I missed posting this before, but there are some very interesting updates about the TRAPPIST-1 exoplanets (seven Earth-sized planets orbiting a red dwarf star 40 light-years away). There are two new science papers, which indicate that all seven could have water in some form, ranging from vapour to liquid to ice, depending on their distance from the star and other factors. Some of the planets could have up to 5% of their mass composed of water, compared to 0.02% for Earth! Some probably have thick atmospheres while others have thinner atmospheres. The two related articles and two new papers are linked below.
“A new study has found that the seven planets orbiting the nearby ultra-cool dwarf star TRAPPIST-1 are all made mostly of rock, and some could potentially hold more water than Earth. The planets’ densities, now known much more precisely than before, suggest that some of them could have up to 5 percent of their mass in the form of water – about 250 times more than Earth’s oceans. The hotter planets closest to their parent star are likely to have dense steamy atmospheres and the more distant ones probably have icy surfaces. In terms of size, density and the amount of radiation it receives from its star, the fourth planet out is the most similar to Earth. It seems to be the rockiest planet of the seven, and has the potential to host liquid water.”

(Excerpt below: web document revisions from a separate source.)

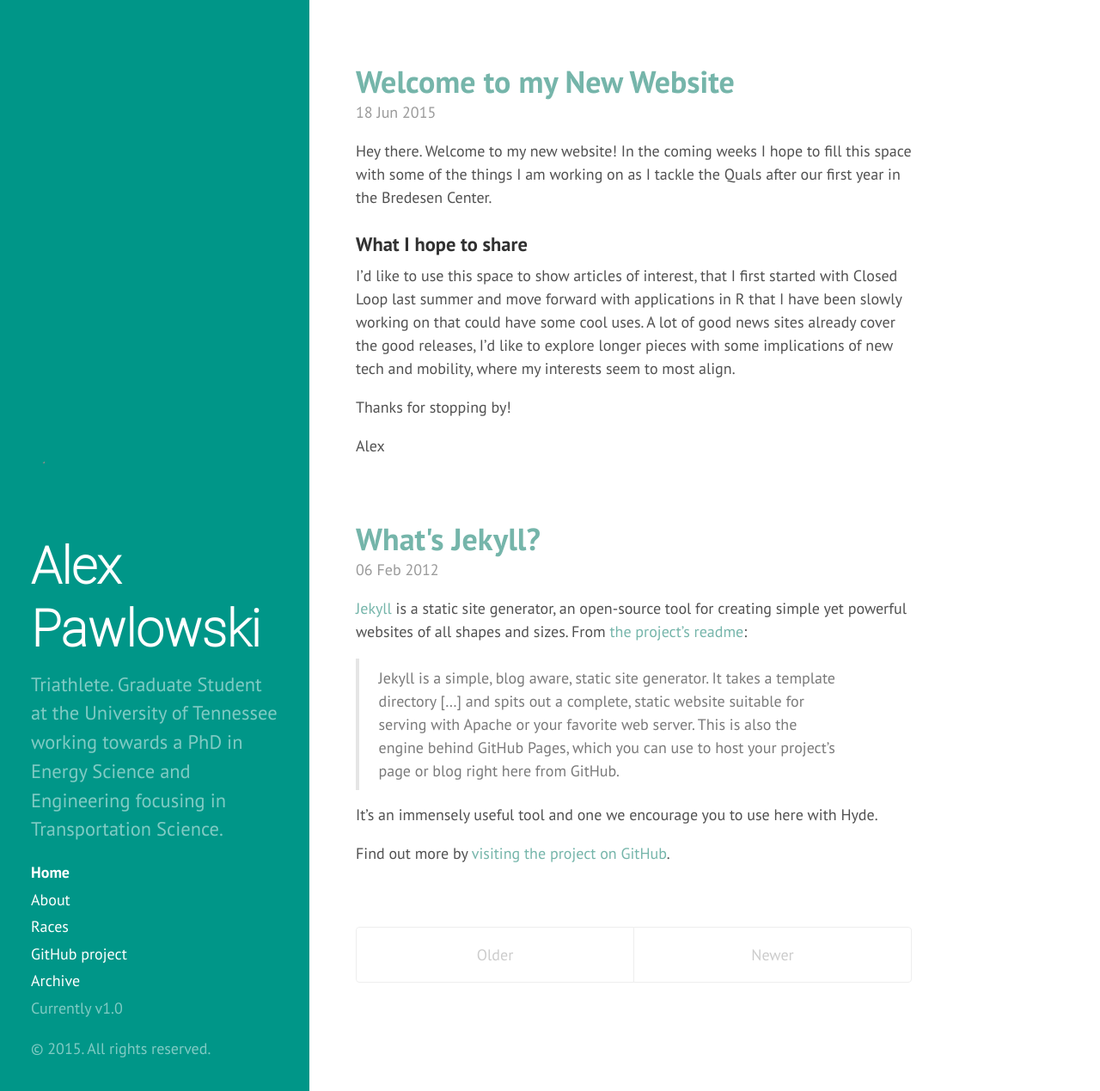
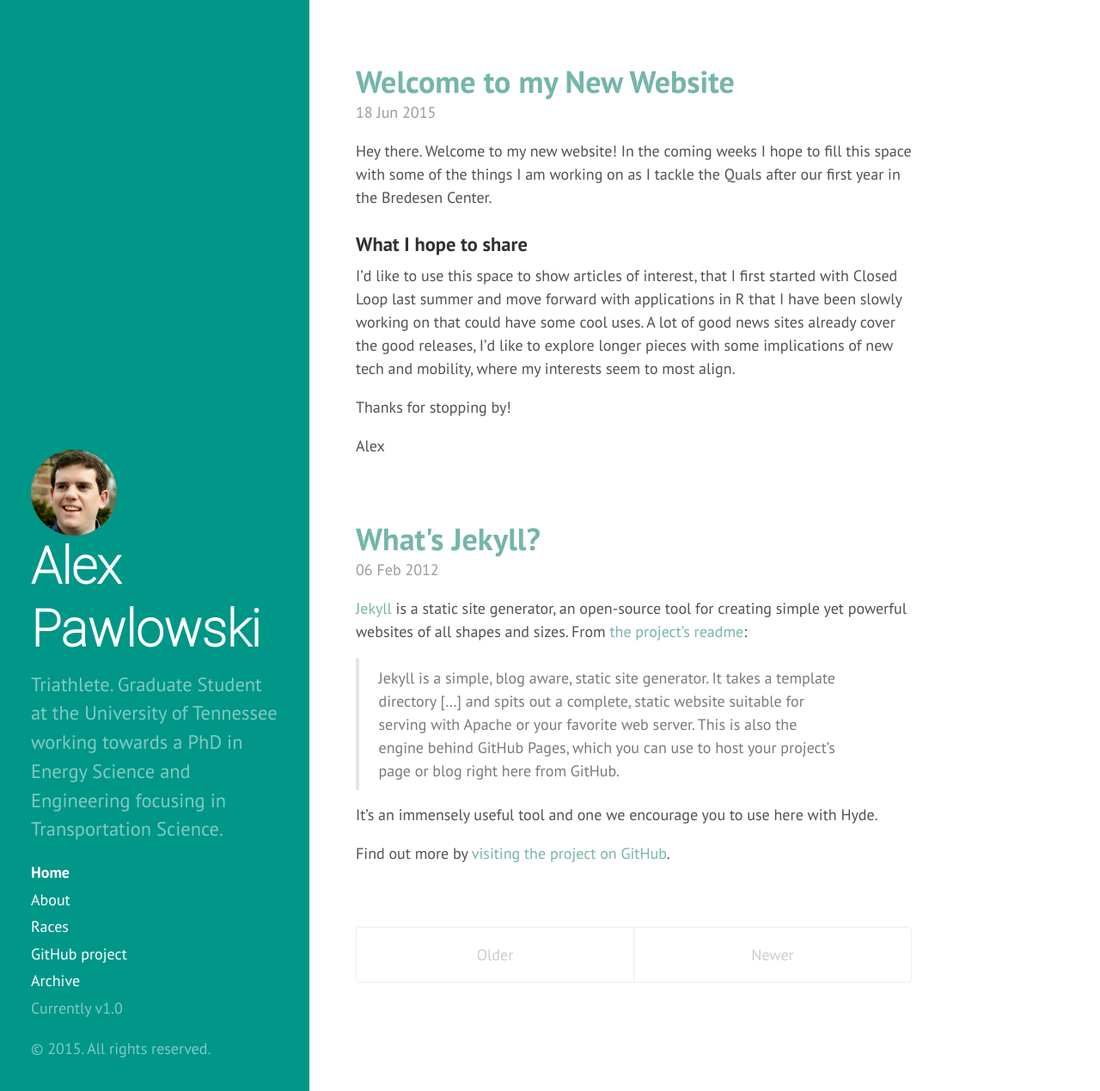
Before and after one commit to alexpawlowski/alexpawlowski.github.io, a Jekyll site: the page built from index.html, in a window 1280 px wide and 1269 px high. Shown: the whole window at 86% size. Built offline with Jekyll 4.4.1, drawn with Linux system fonts in a browser that asks for light colours; Markdown is read by kramdown in place of the engine named in the settings; the list of posts is cut into pages by our own code.

Commit message:
update img

```diff
--- a/_includes/sidebar.html
+++ b/_includes/sidebar.html
@@ -18,8 +18,9 @@
   min-height: 100%;
   }
     </style>
+
       <div class="round">
-          <img src="{{ site.url }}/_assets/linkedin-photo-square.jpg" />
+          <img src="https://raw.githubusercontent.com/alexpawlowski/alexpawlowski.github.io/master/_assets/linkedin-photo-square.jpg" />
       </div>
       <h1>
         <a href="{{ site.baseurl }}">
```
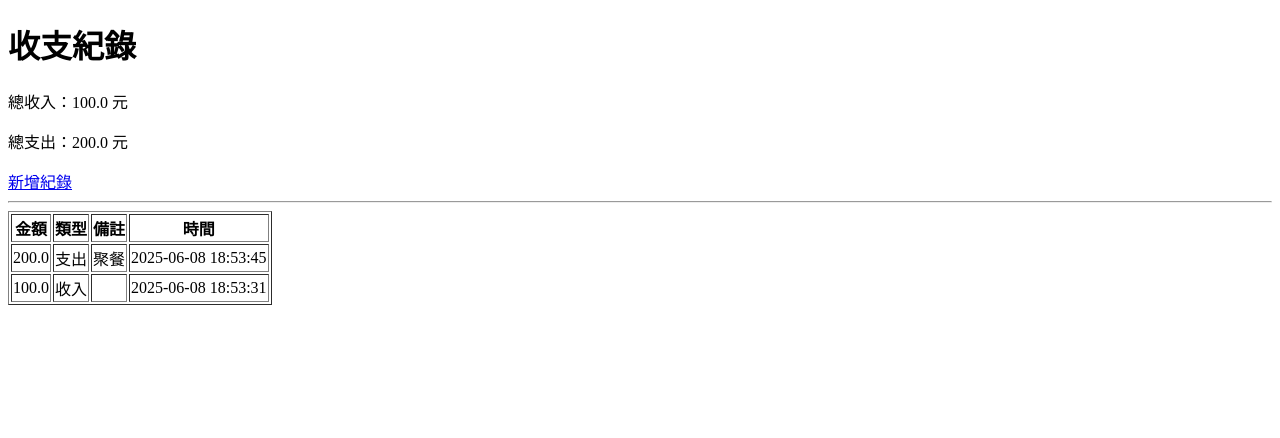
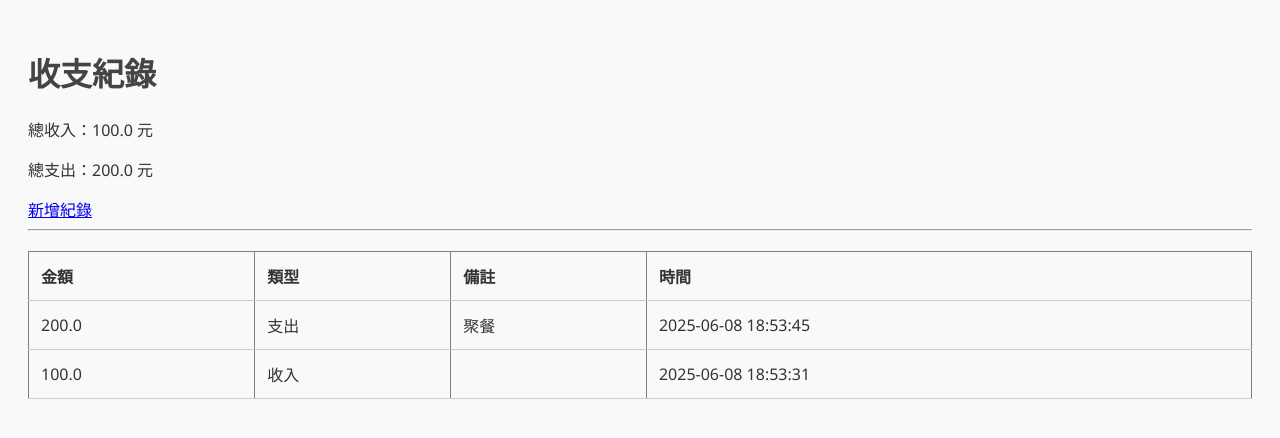
Before and after one commit to lliu27/practise, a Flask app: page / in a window 1280 px wide. Shown: the top 438 px of the page. Run offline with Flask 3, Linux system fonts and the light colour scheme; data comes from the database, SQL or seed files in the repository.

Commit message:
新增樣式檔案以支援收支紀錄系統的前端設計

```diff
--- /dev/null
+++ b/static/style.css
@@ -0,0 +1,43 @@
+body {
+    font-family: "Segoe UI", sans-serif;
+    background-color: #f9f9f9;
+    padding: 20px;
+    color: #333;
+}
+
+h1 {
+    color: #444;
+}
+
+table {
+    width: 100%;
+    border-collapse: collapse;
+    margin-top: 20px;
+}
+
+th, td {
+    padding: 12px;
+    border-bottom: 1px solid #ccc;
+    text-align: left;
+}
+
+.income {
+    color: green;
+    font-weight: bold;
+}
+
+.expense {
+    color: red;
+    font-weight: bold;
+}
+
+form {
+    margin-top: 20px;
+}
+
+input, select, textarea {
+    padding: 8px;
+    margin: 5px 0;
+    width: 100%;
+    max-width: 400px;
+}
--- a/templates/add.html
+++ b/templates/add.html
@@ -1,6 +1,8 @@
 <!DOCTYPE html>
 <html>
 <head>
+    <link rel="stylesheet" href="{{ url_for('static', filename='style.css') }}">
+
     <title>新增紀錄</title>
 </head>
 <body>
--- a/templates/index.html
+++ b/templates/index.html
@@ -1,6 +1,8 @@
 <!DOCTYPE html>
 <html>
 <head>
+    <link rel="stylesheet" href="{{ url_for('static', filename='style.css') }}">
+
     <title>收支紀錄系統</title>
 </head>
 <body>
```
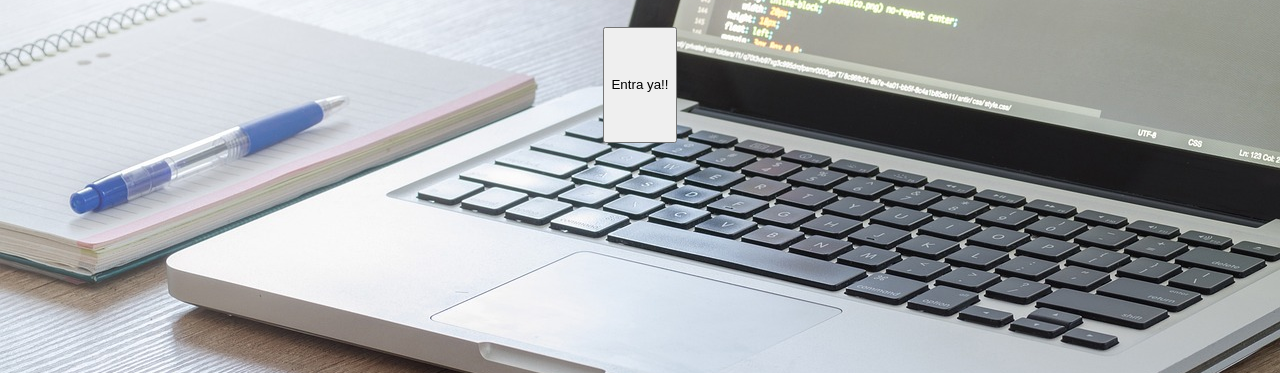
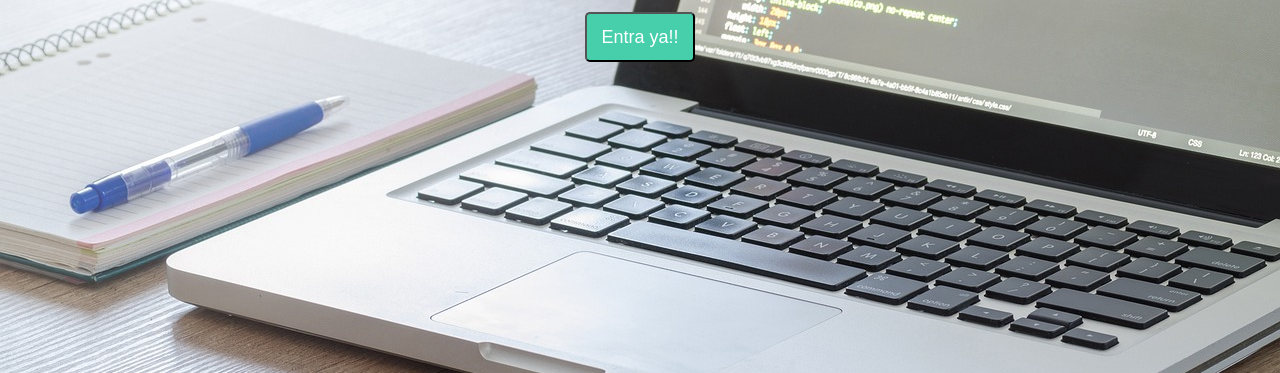
Before and after one commit to omarhernandezrey/39-Curso-Pr-ctico-de-Maquetaci-n-en-CSS.io, a plain HTML site: page index.html in a window 1280 px wide. Shown: the part 427-800 px from the top of the page. Drawn offline with Linux system fonts and the light colour scheme.

Commit message:
12Terminando el Home

```diff
--- a/css/main.css
+++ b/css/main.css
@@ -1,6 +1,7 @@
 @import url('https://fonts.googleapis.com/css2?family=Roboto+Mono:ital,wght@0,100..700;1,100..700&family=Roboto+Slab:wght@100..900&family=Roboto:wght@400;500;700;900&display=swap');
 
 body {
+    font-family: 'Roboto mono', monospace;
     margin: 0;
     padding: 0;
     position: fixed;
@@ -98,3 +99,18 @@ nav .profile-link a {
     text-align: center;
     text-shadow: 2px 2px 4px rgba(0, 0, 0, 0.5);
 }
+
+.home-main-button {
+    display: grid;
+    align-items: center;
+    width: 110px;
+    height: 50px;
+    background-color: #47cfac;
+    border-radius: 5px;
+}
+
+.home-main-button a {
+    font-weight: 700px;
+    font-size: 18px;
+    color: white;
+}
```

From the Grimm et al paper:
“Our new masses result in a five to eight-fold improvement on the planetary density uncertainties, with precisions ranging from 5% to 12%. These updated values provide new insights into the bulk structure of the TRAPPIST-1 planets. We find that TRAPPIST-1 c and e likely have largely rocky interiors, while planets b, d, f, g, and h require envelopes of volatiles in the form of thick atmospheres, oceans, or ice, in most cases with water mass fractions less than 5%.”
It will be interesting to see what follow-up observations, such as with the upcoming James Webb Space Telescope, find out about the atmospheres of these planets. As we learn more about them, the potential habitability of at least some of them seems to be increasing.
“Spectroscopic observations of the TRAPPIST-1 planets with the next generation of telescopes – including the James Webb Space Telescope – will allow us to probe deeper into their atmospheres,” concludes Michael Gillon, from the University of Líege, Belgium. “This will allow us to search for heavier gases such as carbon, methane, water, and oxygen, which could offer biosignatures for life.”